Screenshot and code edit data
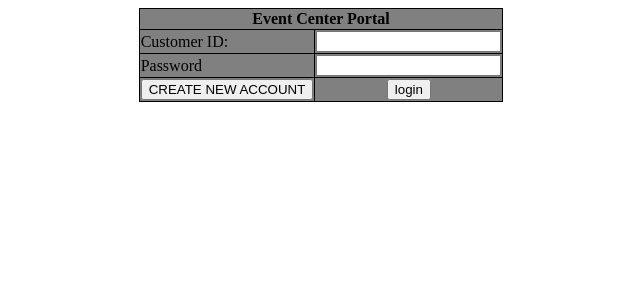
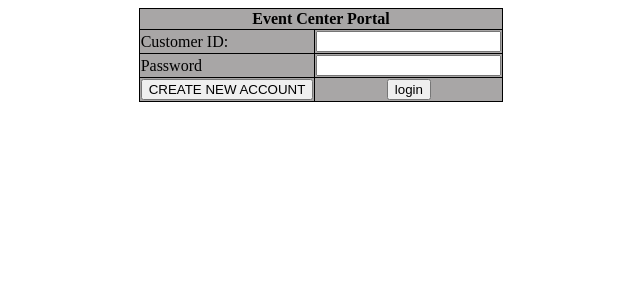
Before and after one commit to chillhumanoid/IT202_Assignment4, a PHP site: page /login.php in a window 1280 px wide. Shown: the top 300 px of the page, without its empty margins (319-959 px from the left). Run offline with PHP 8.4, Linux system fonts and the light colour scheme; data that the repository does not hold is empty.

Commit message:
colors look nicer

```diff
--- a/styles/styles.css
+++ b/styles/styles.css
@@ -4,7 +4,7 @@ h1{
 table{
 	margin:auto;
 	border-collapse: collapse;
-	background-color: gray;
+	background-color: #a8a6a6;
 }
 table, th, td{
 	border: 1px solid black;
```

__WHAT THE TASK ASKS__
Copy every line of the records exactly as it is written, but not the pictures.

__OUTPUT FOR THIS TASK__
Before and after one commit to chillhumanoid/IT202_Assignment4, a PHP site: page /login.php in a window 1280 px wide. Shown: the top 300 px of the page, without its empty margins (319-959 px from the left). Run offline with PHP 8.4, Linux system fonts and the light colour scheme; data that the repository does not hold is empty.

Commit message:
colors look nicer

```diff
--- a/styles/styles.css
+++ b/styles/styles.css
@@ -4,7 +4,7 @@ h1{
 table{
 	margin:auto;
 	border-collapse: collapse;
-	background-color: gray;
+	background-color: #a8a6a6;
 }
 table, th, td{
 	border: 1px solid black;
```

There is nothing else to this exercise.